Excerpts from a dataset
.....
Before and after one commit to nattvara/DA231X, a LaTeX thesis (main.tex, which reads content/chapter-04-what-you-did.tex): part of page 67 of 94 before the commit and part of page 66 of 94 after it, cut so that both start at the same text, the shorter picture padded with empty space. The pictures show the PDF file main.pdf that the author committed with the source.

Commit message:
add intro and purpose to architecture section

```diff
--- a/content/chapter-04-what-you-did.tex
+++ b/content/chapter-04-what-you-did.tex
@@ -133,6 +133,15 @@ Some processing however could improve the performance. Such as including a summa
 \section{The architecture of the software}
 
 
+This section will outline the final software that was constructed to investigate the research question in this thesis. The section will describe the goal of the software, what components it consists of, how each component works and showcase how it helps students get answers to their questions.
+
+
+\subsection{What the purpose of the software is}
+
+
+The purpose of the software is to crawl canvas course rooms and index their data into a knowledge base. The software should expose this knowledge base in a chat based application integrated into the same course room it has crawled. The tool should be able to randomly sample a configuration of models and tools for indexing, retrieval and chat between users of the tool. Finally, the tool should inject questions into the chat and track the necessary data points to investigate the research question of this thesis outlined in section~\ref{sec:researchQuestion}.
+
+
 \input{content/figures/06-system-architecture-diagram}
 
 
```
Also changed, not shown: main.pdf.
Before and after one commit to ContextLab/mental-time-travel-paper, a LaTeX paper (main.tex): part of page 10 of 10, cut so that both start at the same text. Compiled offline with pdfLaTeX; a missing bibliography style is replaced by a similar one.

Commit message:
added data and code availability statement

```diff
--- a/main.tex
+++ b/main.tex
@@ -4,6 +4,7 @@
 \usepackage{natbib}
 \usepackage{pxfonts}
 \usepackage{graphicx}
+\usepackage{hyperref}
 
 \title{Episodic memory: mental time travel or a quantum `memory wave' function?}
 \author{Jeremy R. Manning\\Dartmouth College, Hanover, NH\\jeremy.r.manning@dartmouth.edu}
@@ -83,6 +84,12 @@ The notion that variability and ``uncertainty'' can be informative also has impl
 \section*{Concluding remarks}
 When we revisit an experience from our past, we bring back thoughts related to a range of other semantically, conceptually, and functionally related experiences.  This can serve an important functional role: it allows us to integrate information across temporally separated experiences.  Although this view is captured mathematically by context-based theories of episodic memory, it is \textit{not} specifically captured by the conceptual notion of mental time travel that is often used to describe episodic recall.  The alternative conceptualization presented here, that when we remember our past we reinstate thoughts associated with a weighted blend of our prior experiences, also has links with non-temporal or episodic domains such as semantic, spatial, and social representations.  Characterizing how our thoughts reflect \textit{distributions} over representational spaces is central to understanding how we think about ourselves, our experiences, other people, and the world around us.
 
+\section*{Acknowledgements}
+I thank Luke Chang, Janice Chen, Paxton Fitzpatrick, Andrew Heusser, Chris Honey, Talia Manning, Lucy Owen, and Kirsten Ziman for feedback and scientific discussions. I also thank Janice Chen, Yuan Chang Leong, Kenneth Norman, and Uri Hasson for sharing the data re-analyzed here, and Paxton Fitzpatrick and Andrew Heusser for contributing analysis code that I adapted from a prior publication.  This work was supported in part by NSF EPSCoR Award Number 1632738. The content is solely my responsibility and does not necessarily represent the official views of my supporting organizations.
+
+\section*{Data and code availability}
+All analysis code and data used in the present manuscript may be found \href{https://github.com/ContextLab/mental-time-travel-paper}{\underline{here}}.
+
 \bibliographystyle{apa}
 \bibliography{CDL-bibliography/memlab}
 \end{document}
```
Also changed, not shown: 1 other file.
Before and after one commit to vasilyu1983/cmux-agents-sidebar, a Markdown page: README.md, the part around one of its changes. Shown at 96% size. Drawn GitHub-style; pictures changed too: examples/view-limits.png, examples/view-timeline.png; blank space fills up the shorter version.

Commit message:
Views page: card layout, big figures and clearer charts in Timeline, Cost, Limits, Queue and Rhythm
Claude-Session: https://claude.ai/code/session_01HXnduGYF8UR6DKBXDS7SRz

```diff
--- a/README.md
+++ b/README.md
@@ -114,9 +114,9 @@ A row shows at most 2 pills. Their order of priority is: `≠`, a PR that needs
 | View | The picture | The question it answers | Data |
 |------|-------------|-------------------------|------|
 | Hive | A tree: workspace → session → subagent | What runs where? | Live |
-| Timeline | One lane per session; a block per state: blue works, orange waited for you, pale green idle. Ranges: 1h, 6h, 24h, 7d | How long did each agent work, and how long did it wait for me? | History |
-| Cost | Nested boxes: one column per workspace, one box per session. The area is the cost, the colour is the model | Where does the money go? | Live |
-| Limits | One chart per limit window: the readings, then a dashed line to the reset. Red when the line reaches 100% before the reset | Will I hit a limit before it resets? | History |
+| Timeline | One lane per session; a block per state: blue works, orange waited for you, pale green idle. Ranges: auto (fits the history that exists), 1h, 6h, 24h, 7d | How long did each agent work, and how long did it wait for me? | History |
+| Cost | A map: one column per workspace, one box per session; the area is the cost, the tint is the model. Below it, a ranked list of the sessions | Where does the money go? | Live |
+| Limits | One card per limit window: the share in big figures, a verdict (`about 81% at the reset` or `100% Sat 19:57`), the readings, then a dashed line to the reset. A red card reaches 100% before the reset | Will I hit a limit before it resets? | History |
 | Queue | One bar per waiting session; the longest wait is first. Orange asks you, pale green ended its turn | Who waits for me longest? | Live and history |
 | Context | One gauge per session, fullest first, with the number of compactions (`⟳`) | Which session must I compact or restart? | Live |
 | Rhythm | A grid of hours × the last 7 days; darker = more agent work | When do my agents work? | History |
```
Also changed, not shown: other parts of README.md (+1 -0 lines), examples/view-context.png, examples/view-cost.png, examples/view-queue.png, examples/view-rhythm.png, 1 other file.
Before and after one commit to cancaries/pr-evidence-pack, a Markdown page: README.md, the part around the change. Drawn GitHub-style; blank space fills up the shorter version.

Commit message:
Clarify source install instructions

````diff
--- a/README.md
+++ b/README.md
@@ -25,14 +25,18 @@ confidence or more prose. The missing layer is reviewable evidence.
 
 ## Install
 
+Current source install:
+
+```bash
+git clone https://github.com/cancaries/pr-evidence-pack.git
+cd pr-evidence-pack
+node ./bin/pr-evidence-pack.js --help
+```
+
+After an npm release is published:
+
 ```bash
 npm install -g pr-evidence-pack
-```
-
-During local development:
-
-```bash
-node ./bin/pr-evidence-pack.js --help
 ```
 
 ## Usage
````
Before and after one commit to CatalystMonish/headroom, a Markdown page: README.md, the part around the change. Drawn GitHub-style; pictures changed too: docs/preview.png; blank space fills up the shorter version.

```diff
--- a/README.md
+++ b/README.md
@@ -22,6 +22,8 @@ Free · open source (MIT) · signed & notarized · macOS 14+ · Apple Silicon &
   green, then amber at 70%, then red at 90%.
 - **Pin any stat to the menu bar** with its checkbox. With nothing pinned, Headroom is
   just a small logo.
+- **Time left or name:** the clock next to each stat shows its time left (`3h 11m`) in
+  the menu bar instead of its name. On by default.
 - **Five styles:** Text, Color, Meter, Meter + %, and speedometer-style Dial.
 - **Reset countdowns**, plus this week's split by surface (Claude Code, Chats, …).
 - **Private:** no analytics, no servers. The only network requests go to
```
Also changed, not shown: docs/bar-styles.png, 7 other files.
.....
ASSIGNMENT
A precise copy of all the records is needed.

SOLUTION FOR THIS PROBLEM
Before and after one commit to nattvara/DA231X, a LaTeX thesis (main.tex, which reads content/chapter-04-what-you-did.tex): part of page 67 of 94 before the commit and part of page 66 of 94 after it, cut so that both start at the same text, the shorter picture padded with empty space. The pictures show the PDF file main.pdf that the author committed with the source.

Commit message:
add intro and purpose to architecture section

```diff
--- a/content/chapter-04-what-you-did.tex
+++ b/content/chapter-04-what-you-did.tex
@@ -133,6 +133,15 @@ Some processing however could improve the performance. Such as including a summa
 \section{The architecture of the software}
 
 
+This section will outline the final software that was constructed to investigate the research question in this thesis. The section will describe the goal of the software, what components it consists of, how each component works and showcase how it helps students get answers to their questions.
+
+
+\subsection{What the purpose of the software is}
+
+
+The purpose of the software is to crawl canvas course rooms and index their data into a knowledge base. The software should expose this knowledge base in a chat based application integrated into the same course room it has crawled. The tool should be able to randomly sample a configuration of models and tools for indexing, retrieval and chat between users of the tool. Finally, the tool should inject questions into the chat and track the necessary data points to investigate the research question of this thesis outlined in section~\ref{sec:researchQuestion}.
+
+
 \input{content/figures/06-system-architecture-diagram}
 
 
```
Also changed, not shown: main.pdf.
Before and after one commit to ContextLab/mental-time-travel-paper, a LaTeX paper (main.tex): part of page 10 of 10, cut so that both start at the same text. Compiled offline with pdfLaTeX; a missing bibliography style is replaced by a similar one.

Commit message:
added data and code availability statement

```diff
--- a/main.tex
+++ b/main.tex
@@ -4,6 +4,7 @@
 \usepackage{natbib}
 \usepackage{pxfonts}
 \usepackage{graphicx}
+\usepackage{hyperref}
 
 \title{Episodic memory: mental time travel or a quantum `memory wave' function?}
 \author{Jeremy R. Manning\\Dartmouth College, Hanover, NH\\jeremy.r.manning@dartmouth.edu}
@@ -83,6 +84,12 @@ The notion that variability and ``uncertainty'' can be informative also has impl
 \section*{Concluding remarks}
 When we revisit an experience from our past, we bring back thoughts related to a range of other semantically, conceptually, and functionally related experiences.  This can serve an important functional role: it allows us to integrate information across temporally separated experiences.  Although this view is captured mathematically by context-based theories of episodic memory, it is \textit{not} specifically captured by the conceptual notion of mental time travel that is often used to describe episodic recall.  The alternative conceptualization presented here, that when we remember our past we reinstate thoughts associated with a weighted blend of our prior experiences, also has links with non-temporal or episodic domains such as semantic, spatial, and social representations.  Characterizing how our thoughts reflect \textit{distributions} over representational spaces is central to understanding how we think about ourselves, our experiences, other people, and the world around us.
 
+\section*{Acknowledgements}
+I thank Luke Chang, Janice Chen, Paxton Fitzpatrick, Andrew Heusser, Chris Honey, Talia Manning, Lucy Owen, and Kirsten Ziman for feedback and scientific discussions. I also thank Janice Chen, Yuan Chang Leong, Kenneth Norman, and Uri Hasson for sharing the data re-analyzed here, and Paxton Fitzpatrick and Andrew Heusser for contributing analysis code that I adapted from a prior publication.  This work was supported in part by NSF EPSCoR Award Number 1632738. The content is solely my responsibility and does not necessarily represent the official views of my supporting organizations.
+
+\section*{Data and code availability}
+All analysis code and data used in the present manuscript may be found \href{https://github.com/ContextLab/mental-time-travel-paper}{\underline{here}}.
+
 \bibliographystyle{apa}
 \bibliography{CDL-bibliography/memlab}
 \end{document}
```
Also changed, not shown: 1 other file.
Before and after one commit to vasilyu1983/cmux-agents-sidebar, a Markdown page: README.md, the part around one of its changes. Shown at 96% size. Drawn GitHub-style; pictures changed too: examples/view-limits.png, examples/view-timeline.png; blank space fills up the shorter version.

Commit message:
Views page: card layout, big figures and clearer charts in Timeline, Cost, Limits, Queue and Rhythm
Claude-Session: https://claude.ai/code/session_01HXnduGYF8UR6DKBXDS7SRz

```diff
--- a/README.md
+++ b/README.md
@@ -114,9 +114,9 @@ A row shows at most 2 pills. Their order of priority is: `≠`, a PR that needs
 | View | The picture | The question it answers | Data |
 |------|-------------|-------------------------|------|
 | Hive | A tree: workspace → session → subagent | What runs where? | Live |
-| Timeline | One lane per session; a block per state: blue works, orange waited for you, pale green idle. Ranges: 1h, 6h, 24h, 7d | How long did each agent work, and how long did it wait for me? | History |
-| Cost | Nested boxes: one column per workspace, one box per session. The area is the cost, the colour is the model | Where does the money go? | Live |
-| Limits | One chart per limit window: the readings, then a dashed line to the reset. Red when the line reaches 100% before the reset | Will I hit a limit before it resets? | History |
+| Timeline | One lane per session; a block per state: blue works, orange waited for you, pale green idle. Ranges: auto (fits the history that exists), 1h, 6h, 24h, 7d | How long did each agent work, and how long did it wait for me? | History |
+| Cost | A map: one column per workspace, one box per session; the area is the cost, the tint is the model. Below it, a ranked list of the sessions | Where does the money go? | Live |
+| Limits | One card per limit window: the share in big figures, a verdict (`about 81% at the reset` or `100% Sat 19:57`), the readings, then a dashed line to the reset. A red card reaches 100% before the reset | Will I hit a limit before it resets? | History |
 | Queue | One bar per waiting session; the longest wait is first. Orange asks you, pale green ended its turn | Who waits for me longest? | Live and history |
 | Context | One gauge per session, fullest first, with the number of compactions (`⟳`) | Which session must I compact or restart? | Live |
 | Rhythm | A grid of hours × the last 7 days; darker = more agent work | When do my agents work? | History |
```
Also changed, not shown: other parts of README.md (+1 -0 lines), examples/view-context.png, examples/view-cost.png, examples/view-queue.png, examples/view-rhythm.png, 1 other file.
Before and after one commit to cancaries/pr-evidence-pack, a Markdown page: README.md, the part around the change. Drawn GitHub-style; blank space fills up the shorter version.

Commit message:
Clarify source install instructions

````diff
--- a/README.md
+++ b/README.md
@@ -25,14 +25,18 @@ confidence or more prose. The missing layer is reviewable evidence.
 
 ## Install
 
+Current source install:
+
+```bash
+git clone https://github.com/cancaries/pr-evidence-pack.git
+cd pr-evidence-pack
+node ./bin/pr-evidence-pack.js --help
+```
+
+After an npm release is published:
+
 ```bash
 npm install -g pr-evidence-pack
-```
-
-During local development:
-
-```bash
-node ./bin/pr-evidence-pack.js --help
 ```
 
 ## Usage
````
Before and after one commit to CatalystMonish/headroom, a Markdown page: README.md, the part around the change. Drawn GitHub-style; pictures changed too: docs/preview.png; blank space fills up the shorter version.

```diff
--- a/README.md
+++ b/README.md
@@ -22,6 +22,8 @@ Free · open source (MIT) · signed & notarized · macOS 14+ · Apple Silicon &
   green, then amber at 70%, then red at 90%.
 - **Pin any stat to the menu bar** with its checkbox. With nothing pinned, Headroom is
   just a small logo.
+- **Time left or name:** the clock next to each stat shows its time left (`3h 11m`) in
+  the menu bar instead of its name. On by default.
 - **Five styles:** Text, Color, Meter, Meter + %, and speedometer-style Dial.
 - **Reset countdowns**, plus this week's split by surface (Claude Code, Chats, …).
 - **Private:** no analytics, no servers. The only network requests go to
```
Also changed, not shown: docs/bar-styles.png, 7 other files.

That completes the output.